Although the present invention has been described with reference to the preferred embodiments in which the second portion 16 is inclined at about 140 relative to the first portion 14, the angular degree as described may be selected within the range from about 120 to about 160. This range can maintain the person, when in use, in a desired, safe backwardly inclined posture (about 60 relative to a vertical line to the water surface) with his mouth being spaced at least 10 cm apart above the water surface.

Patent Citations
Cited PatentFiling datePublication dateApplicantTitle
US1253034 *Jul 27, 1917Jan 8, 1918Thomas Savage HeywardLife-buoy.
US1367225 *Apr 17, 1918Feb 1, 1921Cuthbert W WrightLife-belt
US2784426 *Jul 7, 1953Mar 12, 1957Garrett CorpLife-saving flotation device
US3510025 *Aug 2, 1968May 5, 1970Turner James G JrFlotation jacket inflating device
AU219922A * Title not available
Referenced by
Citing PatentFiling datePublication dateApplicantTitle
US4626221 *Apr 17, 1985Dec 2, 1986Ajello RSelfinflating life preserver
US4696252 *May 30, 1986Sep 29, 1987Edward GrillSignalling device
US4887987 *Apr 11, 1988Dec 19, 1989Aquasafe, Inc.Inflatable emergency flotation device
US5037341 *Jun 8, 1990Aug 6, 1991Howard Thomas LInflatable life preserver
US5334067 *Mar 19, 1993Aug 2, 1994Henry David MInflatable float ring with redundant flotation means
US5348504 *Sep 1, 1992Sep 20, 1994Pierce William DInflatable lifesaving belt

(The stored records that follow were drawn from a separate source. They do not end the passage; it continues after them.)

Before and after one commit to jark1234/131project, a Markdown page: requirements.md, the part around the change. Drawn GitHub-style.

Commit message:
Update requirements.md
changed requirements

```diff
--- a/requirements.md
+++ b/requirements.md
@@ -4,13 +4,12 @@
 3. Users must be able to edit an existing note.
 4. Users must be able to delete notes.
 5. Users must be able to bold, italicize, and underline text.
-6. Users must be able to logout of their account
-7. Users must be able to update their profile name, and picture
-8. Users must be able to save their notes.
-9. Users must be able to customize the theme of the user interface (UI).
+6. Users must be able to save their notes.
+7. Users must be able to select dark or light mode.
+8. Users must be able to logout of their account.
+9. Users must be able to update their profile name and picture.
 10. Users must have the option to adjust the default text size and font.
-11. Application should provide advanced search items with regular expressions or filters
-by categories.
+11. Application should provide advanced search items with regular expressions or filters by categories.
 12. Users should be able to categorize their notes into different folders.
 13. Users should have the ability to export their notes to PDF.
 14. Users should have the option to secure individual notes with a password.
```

US5466179 *Dec 21, 1993Nov 14, 1995Jeffrey, Sr.; Lawrence W.Self inflatable flotation device
US5500952 *Oct 28, 1994Mar 26, 1996Keyes; Marshall J.Hip inflatable protection device
US5746633 *Nov 6, 1996May 5, 1998Jeffrey; Lawrence W.Personal flotation device
US5759076 *Apr 24, 1997Jun 2, 1998Bruce Randolph BatemanLightweight personal flotation device
US6231411May 24, 2000May 15, 2001Alejandro VinayFashionable emergency flotation aid
US6659825Jun 4, 2001Dec 9, 2003Jonathan G. FossSelf-inflating child floatation device
US7335078Nov 24, 2004Feb 26, 2008Dk Solutions, Ltd,.Tactical flotation support system
WO1996013181A1 *Oct 25, 1995May 9, 1996Marshall J KeyesHip inflatable protection device
WO2002098728A1May 30, 2002Dec 12, 2002Jonathan G FossSelf-inflating floatation device
Classifications
U.S. Classification441/94, 441/108
International ClassificationB63C9/18, B63C9/08, B63C9/19, B63C9/15
Cooperative ClassificationB63C9/155
European ClassificationB63C9/15A
Legal Events
DateCodeEventDescription
Jun 30, 1987FPExpired due to failure to pay maintenance fee
Effective date: 19870412
Apr 12, 1987LAPSLapse for failure to pay maintenance fees
Nov 10, 1986REMIMaintenance fee reminder mailed